Boston - At current valuations, municipals appear attractive for crossover buyers, which could provide some much-needed support for the market.

What we are seeing

The municipal market is in the midst of a historic outflow cycle: Through mid-June, municipal bond funds have experienced $73 billion in outflows — making this the worst outflow cycle dating back to 1992.

The outflows have resulted in significant selling pressure, and much improved value, as muni yields have increased 150 to 190 basis points (bps) across the curve since the beginning of the year.

Entering the summer months, municipal technicals on the supply side may turn supportive, with an estimated negative $33 billion in net supply potentially providing support for current price levels.

What we are doing

Volatility in the muni market has created opportunities within rating categories, sectors and coupon structures; we have used relative value trading to take advantage of these inefficiencies.

The front end of the yield curve remains attractive, and with the significant increase in yields on the long end of the curve, we are now assessing longer duration opportunities.

We are taking advantage of pockets of liquidity to sell bonds when certain demand arises from retail investors, banks and insurance companies.

We are redeploying capital in times of stress, when there are forced sellers in the market.

What we are watching

Through mid-June, the Bloomberg Municipal Bond Index is down -10% — the worst start to the year for municipals in 40 years. Historically, sharp increases in municipal yields have been followed by rewarding 6-month and 12-month returns for municipal bonds. After 23 straight weeks of fund outflows, we are watching and waiting for fund flows to turn around, which could help trigger a rally in municipals.

The Federal Reserve is in the precarious position of combating persistent inflation while avoiding a recession. Given that the fed funds rate is now 1.75%, we are watching inflationary pressures to see if the anticipated 175 bps of additional monetary tightening by year-end is realistic.

We are actively assessing ratios of tax-exempt municipals to Treasurys, taxable municipals and investment-grade corporate bonds. At current valuations, municipals appear attractive for crossover buyers, which could provide some much-needed support for the market.
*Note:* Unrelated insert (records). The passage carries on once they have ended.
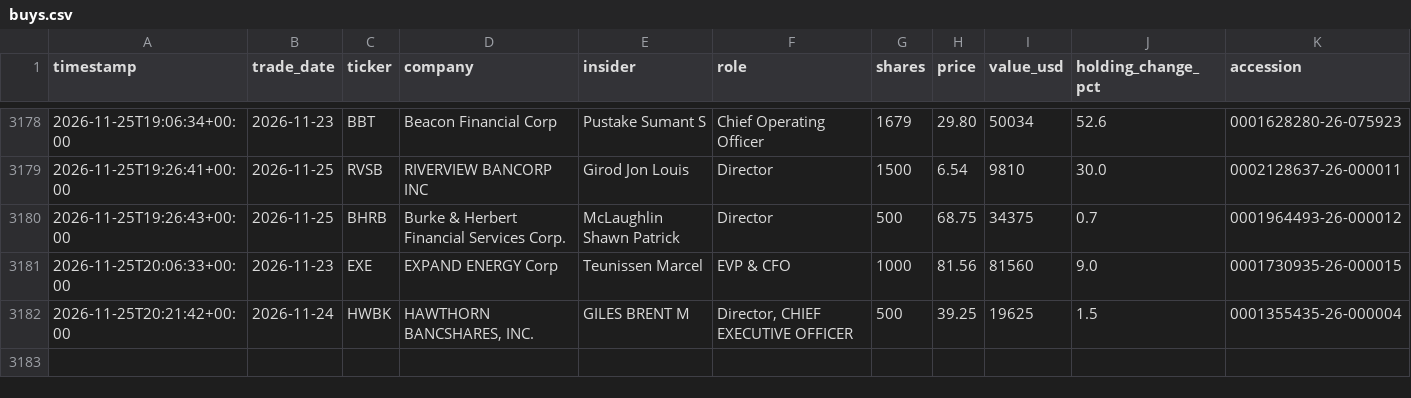
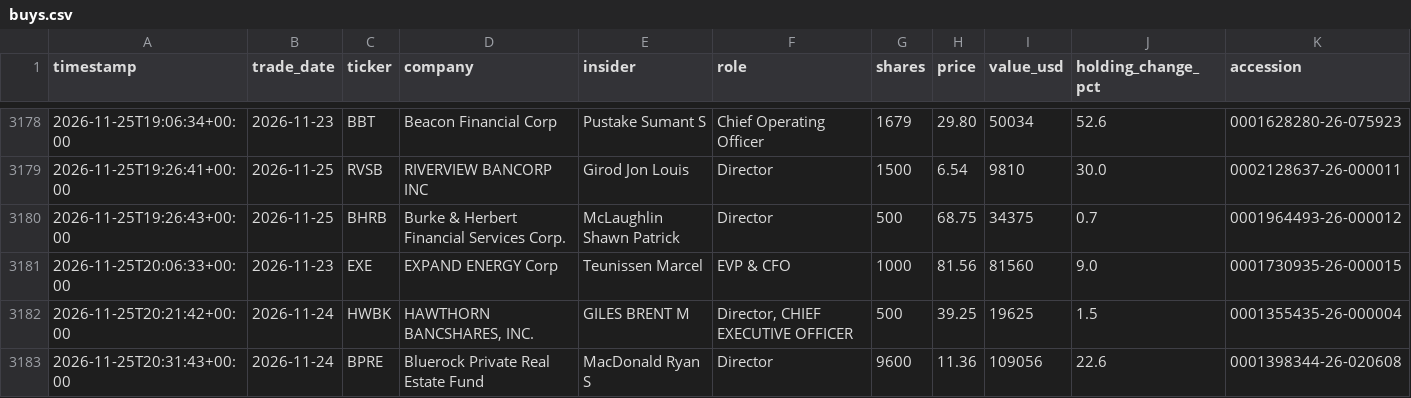
Before and after one commit to kiianwanted-byte/filings-monitor, a CSV file: data/buys.csv, drawn as a sheet; only a part is shown, gaps mark what is left out; the diff names each change by its address in the sheet, - before the commit and + after, or states it on an @@ line.

```diff
--- a/data/buys.csv
+++ b/data/buys.csv
+row 3183: 2026-11-25T20:31:43+00:00 | 2026-11-24 | BPRE | Bluerock Private Real Estate Fund | MacDonald Ryan S | Director | 9600 | 11.36 | 109056 | 22.6 | 0001398344-26-020608
```
Also changed, not shown: 4 other files.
Bill Delahunty, CFA
Portfolio Manager

Trevor Smith
Portfolio Manager

Bloomberg Municipal Bond Index is an unmanaged index of municipal bonds traded in the U.S.
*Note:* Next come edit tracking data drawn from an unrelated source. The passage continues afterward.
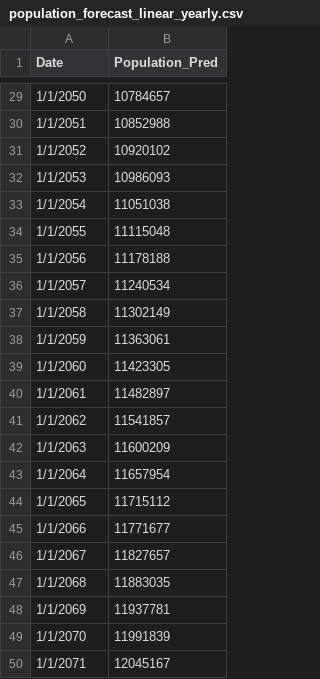
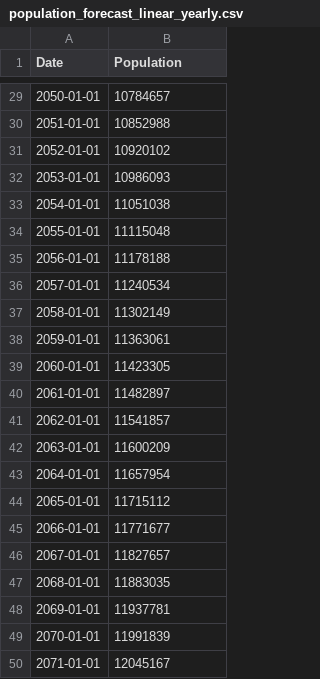
Before and after one commit to UNSW-ZZSC9020-H52024/Group5, a CSV file: data/Population/population_forecast_linear_yearly.csv, drawn as a sheet; only a part is shown, gaps mark what is left out; the diff covers the shown part only.

```diff
--- a/data/Population/population_forecast_linear_yearly.csv
+++ b/data/Population/population_forecast_linear_yearly.csv
@@ -1 +1 @@
-Date,Population_Pred
+Date,Population
@@ -29,22 +29,22 @@ Date,Population_Pred
-1/1/2050,10784657
-1/1/2051,10852988
-1/1/2052,10920102
-1/1/2053,10986093
-1/1/2054,11051038
-1/1/2055,11115048
-1/1/2056,11178188
-1/1/2057,11240534
-1/1/2058,11302149
-1/1/2059,11363061
-1/1/2060,11423305
-1/1/2061,11482897
-1/1/2062,11541857
-1/1/2063,11600209
-1/1/2064,11657954
-1/1/2065,11715112
-1/1/2066,11771677
-1/1/2067,11827657
-1/1/2068,11883035
-1/1/2069,11937781
-1/1/2070,11991839
-1/1/2071,12045167
+2050-01-01,10784657
+2051-01-01,10852988
+2052-01-01,10920102
+2053-01-01,10986093
+2054-01-01,11051038
+2055-01-01,11115048
+2056-01-01,11178188
+2057-01-01,11240534
+2058-01-01,11302149
+2059-01-01,11363061
+2060-01-01,11423305
+2061-01-01,11482897
+2062-01-01,11541857
+2063-01-01,11600209
+2064-01-01,11657954
+2065-01-01,11715112
+2066-01-01,11771677
+2067-01-01,11827657
+2068-01-01,11883035
+2069-01-01,11937781
+2070-01-01,11991839
+2071-01-01,12045167
```
Also changed, not shown: 27 edited cells elsewhere in this file, data/NSW/combined_yearly_demand.csv, data/NSW/predicted_yearly_demand.csv, 38 other files.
Past performance is no guarantee of future results. The returns referred to in the commentary are those of representative indexes and are not meant to depict the performance of a specific investment.